» **Exercise prompt**
When you copy the entries, match them exactly and omit the pictures.

Records shown: Begin

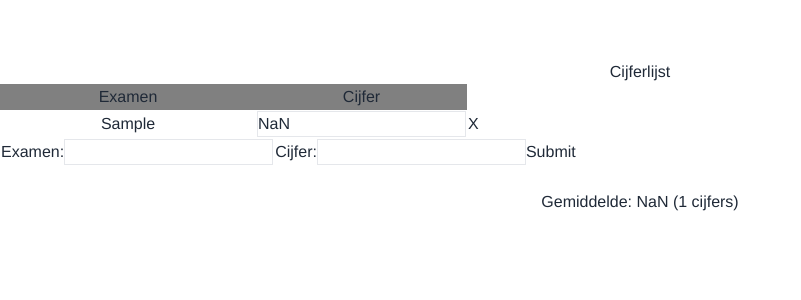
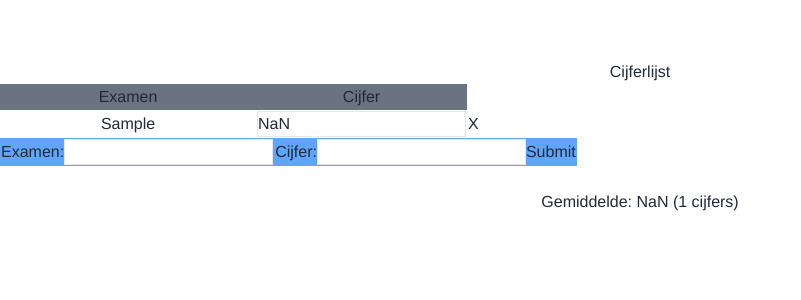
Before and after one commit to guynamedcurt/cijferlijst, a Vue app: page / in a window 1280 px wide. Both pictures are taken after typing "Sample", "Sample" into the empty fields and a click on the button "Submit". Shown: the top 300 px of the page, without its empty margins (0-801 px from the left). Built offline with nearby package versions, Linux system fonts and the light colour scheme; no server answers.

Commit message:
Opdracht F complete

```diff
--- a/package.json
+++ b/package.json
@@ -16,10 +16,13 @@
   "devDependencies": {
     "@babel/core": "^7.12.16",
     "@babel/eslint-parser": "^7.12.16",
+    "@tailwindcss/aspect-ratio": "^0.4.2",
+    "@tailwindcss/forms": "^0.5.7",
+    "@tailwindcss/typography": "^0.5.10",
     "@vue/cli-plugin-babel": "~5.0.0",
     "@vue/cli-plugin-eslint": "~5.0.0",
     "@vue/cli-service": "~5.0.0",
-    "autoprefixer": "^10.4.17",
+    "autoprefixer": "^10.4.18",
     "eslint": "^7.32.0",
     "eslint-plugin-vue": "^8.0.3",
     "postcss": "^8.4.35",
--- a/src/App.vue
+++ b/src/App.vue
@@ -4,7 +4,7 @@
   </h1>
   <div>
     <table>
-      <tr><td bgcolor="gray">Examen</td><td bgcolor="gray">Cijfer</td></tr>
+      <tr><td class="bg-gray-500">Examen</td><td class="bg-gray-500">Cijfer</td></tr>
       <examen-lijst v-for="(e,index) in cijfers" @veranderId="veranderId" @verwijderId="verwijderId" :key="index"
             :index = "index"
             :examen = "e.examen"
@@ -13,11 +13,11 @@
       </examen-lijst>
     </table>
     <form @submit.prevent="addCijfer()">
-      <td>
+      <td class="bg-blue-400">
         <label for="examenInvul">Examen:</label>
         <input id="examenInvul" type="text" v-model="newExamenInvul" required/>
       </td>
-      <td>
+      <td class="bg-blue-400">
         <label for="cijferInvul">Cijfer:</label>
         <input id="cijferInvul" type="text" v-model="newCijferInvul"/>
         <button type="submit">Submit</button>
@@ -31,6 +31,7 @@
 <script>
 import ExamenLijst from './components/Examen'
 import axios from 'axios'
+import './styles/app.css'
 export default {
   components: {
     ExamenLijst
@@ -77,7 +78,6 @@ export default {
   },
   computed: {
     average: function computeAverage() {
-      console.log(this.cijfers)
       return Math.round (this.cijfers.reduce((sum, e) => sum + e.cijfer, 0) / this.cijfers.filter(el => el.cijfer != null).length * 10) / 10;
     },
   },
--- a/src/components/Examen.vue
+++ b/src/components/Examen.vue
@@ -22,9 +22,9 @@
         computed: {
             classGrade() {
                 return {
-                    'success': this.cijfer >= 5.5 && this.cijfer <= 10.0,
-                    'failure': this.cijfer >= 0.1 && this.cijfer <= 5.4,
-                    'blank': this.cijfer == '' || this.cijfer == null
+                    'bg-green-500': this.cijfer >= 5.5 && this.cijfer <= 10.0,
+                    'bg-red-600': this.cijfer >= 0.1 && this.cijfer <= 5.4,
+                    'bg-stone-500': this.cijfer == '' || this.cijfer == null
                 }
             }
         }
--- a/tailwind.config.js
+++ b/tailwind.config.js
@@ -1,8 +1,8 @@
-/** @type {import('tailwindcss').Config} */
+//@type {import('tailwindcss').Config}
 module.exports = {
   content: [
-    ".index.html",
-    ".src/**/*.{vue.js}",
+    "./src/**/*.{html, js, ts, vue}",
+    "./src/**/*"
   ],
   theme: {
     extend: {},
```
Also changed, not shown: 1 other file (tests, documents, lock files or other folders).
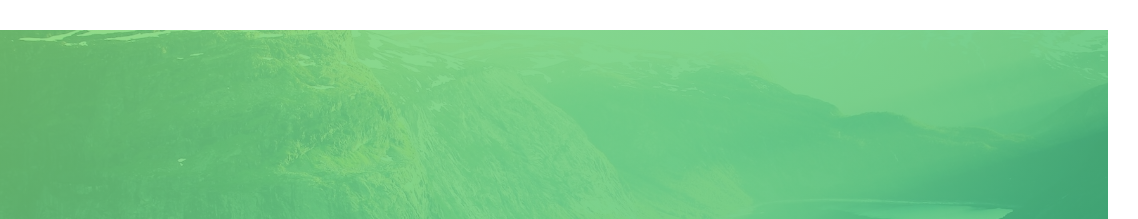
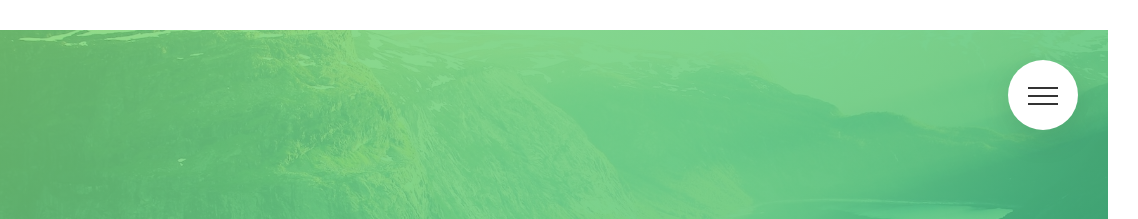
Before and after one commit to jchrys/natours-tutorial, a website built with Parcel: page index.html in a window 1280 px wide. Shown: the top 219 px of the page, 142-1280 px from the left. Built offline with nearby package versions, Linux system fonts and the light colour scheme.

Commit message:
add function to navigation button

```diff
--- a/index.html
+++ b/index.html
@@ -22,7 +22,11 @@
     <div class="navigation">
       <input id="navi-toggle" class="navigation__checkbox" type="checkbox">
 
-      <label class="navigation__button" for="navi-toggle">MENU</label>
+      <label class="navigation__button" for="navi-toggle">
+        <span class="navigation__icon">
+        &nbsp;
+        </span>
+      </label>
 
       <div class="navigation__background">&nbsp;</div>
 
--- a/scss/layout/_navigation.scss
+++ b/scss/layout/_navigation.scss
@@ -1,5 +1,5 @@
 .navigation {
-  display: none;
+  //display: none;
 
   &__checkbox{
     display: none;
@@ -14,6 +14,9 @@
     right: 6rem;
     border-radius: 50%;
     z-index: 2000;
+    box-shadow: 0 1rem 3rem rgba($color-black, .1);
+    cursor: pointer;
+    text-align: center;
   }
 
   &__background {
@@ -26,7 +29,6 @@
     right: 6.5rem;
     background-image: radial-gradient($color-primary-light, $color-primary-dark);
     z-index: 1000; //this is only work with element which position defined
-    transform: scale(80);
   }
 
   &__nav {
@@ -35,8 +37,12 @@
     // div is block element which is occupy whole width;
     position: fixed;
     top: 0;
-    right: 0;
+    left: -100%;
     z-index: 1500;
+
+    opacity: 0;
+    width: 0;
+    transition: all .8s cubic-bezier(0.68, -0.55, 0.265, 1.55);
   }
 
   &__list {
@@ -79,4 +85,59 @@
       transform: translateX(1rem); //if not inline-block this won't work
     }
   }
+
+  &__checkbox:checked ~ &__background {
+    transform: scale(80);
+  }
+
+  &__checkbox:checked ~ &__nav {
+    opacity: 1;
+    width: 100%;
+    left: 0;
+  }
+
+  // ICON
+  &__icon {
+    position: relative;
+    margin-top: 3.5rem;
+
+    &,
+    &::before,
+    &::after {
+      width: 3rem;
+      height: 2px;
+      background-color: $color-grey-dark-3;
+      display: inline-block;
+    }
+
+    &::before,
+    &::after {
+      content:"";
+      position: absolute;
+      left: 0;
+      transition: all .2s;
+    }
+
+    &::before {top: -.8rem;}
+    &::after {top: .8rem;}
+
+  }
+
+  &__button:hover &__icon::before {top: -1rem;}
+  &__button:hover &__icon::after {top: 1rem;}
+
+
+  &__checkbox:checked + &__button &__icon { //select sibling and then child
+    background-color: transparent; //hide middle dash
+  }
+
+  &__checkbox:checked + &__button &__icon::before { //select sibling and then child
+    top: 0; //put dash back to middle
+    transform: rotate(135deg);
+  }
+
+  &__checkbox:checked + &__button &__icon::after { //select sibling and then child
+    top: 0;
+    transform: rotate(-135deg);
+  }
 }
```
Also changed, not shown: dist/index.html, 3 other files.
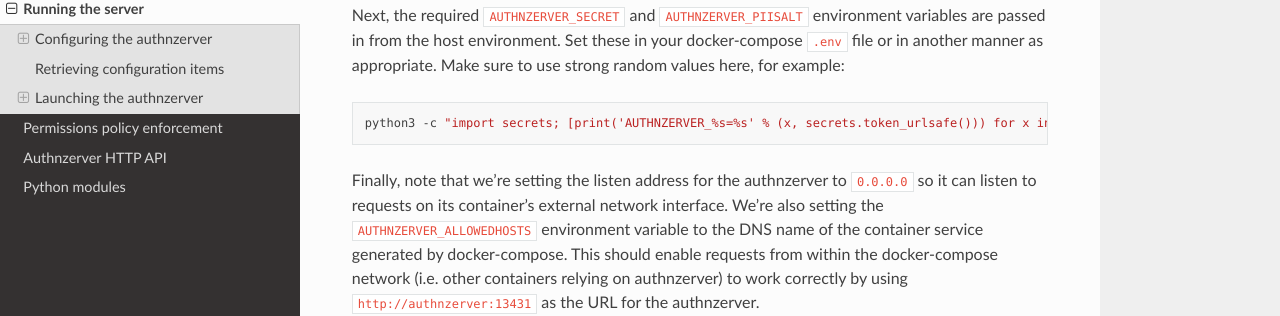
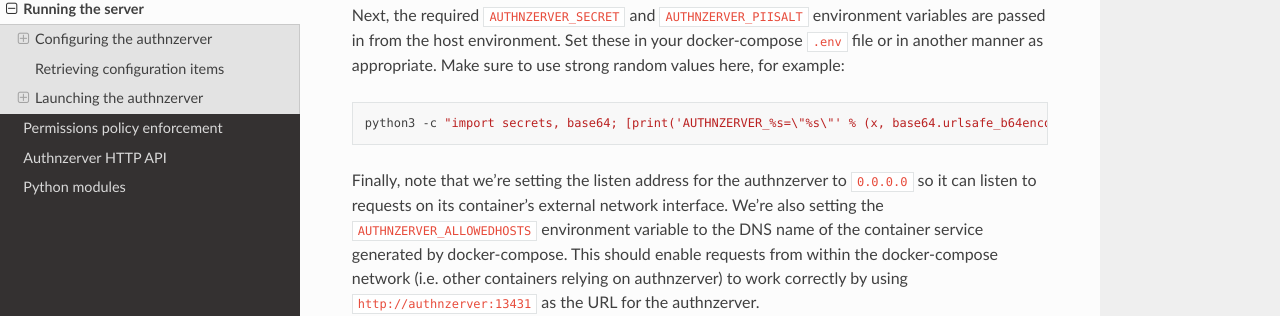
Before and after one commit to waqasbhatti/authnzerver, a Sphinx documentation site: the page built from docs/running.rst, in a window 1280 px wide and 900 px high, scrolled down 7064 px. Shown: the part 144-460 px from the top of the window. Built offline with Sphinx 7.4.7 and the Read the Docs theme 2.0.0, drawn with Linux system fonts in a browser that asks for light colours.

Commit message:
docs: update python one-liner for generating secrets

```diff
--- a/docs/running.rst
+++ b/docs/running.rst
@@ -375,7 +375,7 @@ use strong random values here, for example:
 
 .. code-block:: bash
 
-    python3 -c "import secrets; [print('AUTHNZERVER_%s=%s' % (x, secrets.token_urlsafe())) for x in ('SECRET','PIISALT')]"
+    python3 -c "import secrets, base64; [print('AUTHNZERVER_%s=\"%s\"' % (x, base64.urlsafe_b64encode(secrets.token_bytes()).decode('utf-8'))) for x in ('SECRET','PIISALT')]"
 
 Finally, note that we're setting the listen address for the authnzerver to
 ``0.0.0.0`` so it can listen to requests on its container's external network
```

Records shown: End

» **Result for this task**
Before and after one commit to guynamedcurt/cijferlijst, a Vue app: page / in a window 1280 px wide. Both pictures are taken after typing "Sample", "Sample" into the empty fields and a click on the button "Submit". Shown: the top 300 px of the page, without its empty margins (0-801 px from the left). Built offline with nearby package versions, Linux system fonts and the light colour scheme; no server answers.

Commit message:
Opdracht F complete

```diff
--- a/package.json
+++ b/package.json
@@ -16,10 +16,13 @@
   "devDependencies": {
     "@babel/core": "^7.12.16",
     "@babel/eslint-parser": "^7.12.16",
+    "@tailwindcss/aspect-ratio": "^0.4.2",
+    "@tailwindcss/forms": "^0.5.7",
+    "@tailwindcss/typography": "^0.5.10",
     "@vue/cli-plugin-babel": "~5.0.0",
     "@vue/cli-plugin-eslint": "~5.0.0",
     "@vue/cli-service": "~5.0.0",
-    "autoprefixer": "^10.4.17",
+    "autoprefixer": "^10.4.18",
     "eslint": "^7.32.0",
     "eslint-plugin-vue": "^8.0.3",
     "postcss": "^8.4.35",
--- a/src/App.vue
+++ b/src/App.vue
@@ -4,7 +4,7 @@
   </h1>
   <div>
     <table>
-      <tr><td bgcolor="gray">Examen</td><td bgcolor="gray">Cijfer</td></tr>
+      <tr><td class="bg-gray-500">Examen</td><td class="bg-gray-500">Cijfer</td></tr>
       <examen-lijst v-for="(e,index) in cijfers" @veranderId="veranderId" @verwijderId="verwijderId" :key="index"
             :index = "index"
             :examen = "e.examen"
@@ -13,11 +13,11 @@
       </examen-lijst>
     </table>
     <form @submit.prevent="addCijfer()">
-      <td>
+      <td class="bg-blue-400">
         <label for="examenInvul">Examen:</label>
         <input id="examenInvul" type="text" v-model="newExamenInvul" required/>
       </td>
-      <td>
+      <td class="bg-blue-400">
         <label for="cijferInvul">Cijfer:</label>
         <input id="cijferInvul" type="text" v-model="newCijferInvul"/>
         <button type="submit">Submit</button>
@@ -31,6 +31,7 @@
 <script>
 import ExamenLijst from './components/Examen'
 import axios from 'axios'
+import './styles/app.css'
 export default {
   components: {
     ExamenLijst
@@ -77,7 +78,6 @@ export default {
   },
   computed: {
     average: function computeAverage() {
-      console.log(this.cijfers)
       return Math.round (this.cijfers.reduce((sum, e) => sum + e.cijfer, 0) / this.cijfers.filter(el => el.cijfer != null).length * 10) / 10;
     },
   },
--- a/src/components/Examen.vue
+++ b/src/components/Examen.vue
@@ -22,9 +22,9 @@
         computed: {
             classGrade() {
                 return {
-                    'success': this.cijfer >= 5.5 && this.cijfer <= 10.0,
-                    'failure': this.cijfer >= 0.1 && this.cijfer <= 5.4,
-                    'blank': this.cijfer == '' || this.cijfer == null
+                    'bg-green-500': this.cijfer >= 5.5 && this.cijfer <= 10.0,
+                    'bg-red-600': this.cijfer >= 0.1 && this.cijfer <= 5.4,
+                    'bg-stone-500': this.cijfer == '' || this.cijfer == null
                 }
             }
         }
--- a/tailwind.config.js
+++ b/tailwind.config.js
@@ -1,8 +1,8 @@
-/** @type {import('tailwindcss').Config} */
+//@type {import('tailwindcss').Config}
 module.exports = {
   content: [
-    ".index.html",
-    ".src/**/*.{vue.js}",
+    "./src/**/*.{html, js, ts, vue}",
+    "./src/**/*"
   ],
   theme: {
     extend: {},
```
Also changed, not shown: 1 other file (tests, documents, lock files or other folders).
Before and after one commit to jchrys/natours-tutorial, a website built with Parcel: page index.html in a window 1280 px wide. Shown: the top 219 px of the page, 142-1280 px from the left. Built offline with nearby package versions, Linux system fonts and the light colour scheme.

Commit message:
add function to navigation button

```diff
--- a/index.html
+++ b/index.html
@@ -22,7 +22,11 @@
     <div class="navigation">
       <input id="navi-toggle" class="navigation__checkbox" type="checkbox">
 
-      <label class="navigation__button" for="navi-toggle">MENU</label>
+      <label class="navigation__button" for="navi-toggle">
+        <span class="navigation__icon">
+        &nbsp;
+        </span>
+      </label>
 
       <div class="navigation__background">&nbsp;</div>
 
--- a/scss/layout/_navigation.scss
+++ b/scss/layout/_navigation.scss
@@ -1,5 +1,5 @@
 .navigation {
-  display: none;
+  //display: none;
 
   &__checkbox{
     display: none;
@@ -14,6 +14,9 @@
     right: 6rem;
     border-radius: 50%;
     z-index: 2000;
+    box-shadow: 0 1rem 3rem rgba($color-black, .1);
+    cursor: pointer;
+    text-align: center;
   }
 
   &__background {
@@ -26,7 +29,6 @@
     right: 6.5rem;
     background-image: radial-gradient($color-primary-light, $color-primary-dark);
     z-index: 1000; //this is only work with element which position defined
-    transform: scale(80);
   }
 
   &__nav {
@@ -35,8 +37,12 @@
     // div is block element which is occupy whole width;
     position: fixed;
     top: 0;
-    right: 0;
+    left: -100%;
     z-index: 1500;
+
+    opacity: 0;
+    width: 0;
+    transition: all .8s cubic-bezier(0.68, -0.55, 0.265, 1.55);
   }
 
   &__list {
@@ -79,4 +85,59 @@
       transform: translateX(1rem); //if not inline-block this won't work
     }
   }
+
+  &__checkbox:checked ~ &__background {
+    transform: scale(80);
+  }
+
+  &__checkbox:checked ~ &__nav {
+    opacity: 1;
+    width: 100%;
+    left: 0;
+  }
+
+  // ICON
+  &__icon {
+    position: relative;
+    margin-top: 3.5rem;
+
+    &,
+    &::before,
+    &::after {
+      width: 3rem;
+      height: 2px;
+      background-color: $color-grey-dark-3;
+      display: inline-block;
+    }
+
+    &::before,
+    &::after {
+      content:"";
+      position: absolute;
+      left: 0;
+      transition: all .2s;
+    }
+
+    &::before {top: -.8rem;}
+    &::after {top: .8rem;}
+
+  }
+
+  &__button:hover &__icon::before {top: -1rem;}
+  &__button:hover &__icon::after {top: 1rem;}
+
+
+  &__checkbox:checked + &__button &__icon { //select sibling and then child
+    background-color: transparent; //hide middle dash
+  }
+
+  &__checkbox:checked + &__button &__icon::before { //select sibling and then child
+    top: 0; //put dash back to middle
+    transform: rotate(135deg);
+  }
+
+  &__checkbox:checked + &__button &__icon::after { //select sibling and then child
+    top: 0;
+    transform: rotate(-135deg);
+  }
 }
```
Also changed, not shown: dist/index.html, 3 other files.
Before and after one commit to waqasbhatti/authnzerver, a Sphinx documentation site: the page built from docs/running.rst, in a window 1280 px wide and 900 px high, scrolled down 7064 px. Shown: the part 144-460 px from the top of the window. Built offline with Sphinx 7.4.7 and the Read the Docs theme 2.0.0, drawn with Linux system fonts in a browser that asks for light colours.

Commit message:
docs: update python one-liner for generating secrets

```diff
--- a/docs/running.rst
+++ b/docs/running.rst
@@ -375,7 +375,7 @@ use strong random values here, for example:
 
 .. code-block:: bash
 
-    python3 -c "import secrets; [print('AUTHNZERVER_%s=%s' % (x, secrets.token_urlsafe())) for x in ('SECRET','PIISALT')]"
+    python3 -c "import secrets, base64; [print('AUTHNZERVER_%s=\"%s\"' % (x, base64.urlsafe_b64encode(secrets.token_bytes()).decode('utf-8'))) for x in ('SECRET','PIISALT')]"
 
 Finally, note that we're setting the listen address for the authnzerver to
 ``0.0.0.0`` so it can listen to requests on its container's external network
```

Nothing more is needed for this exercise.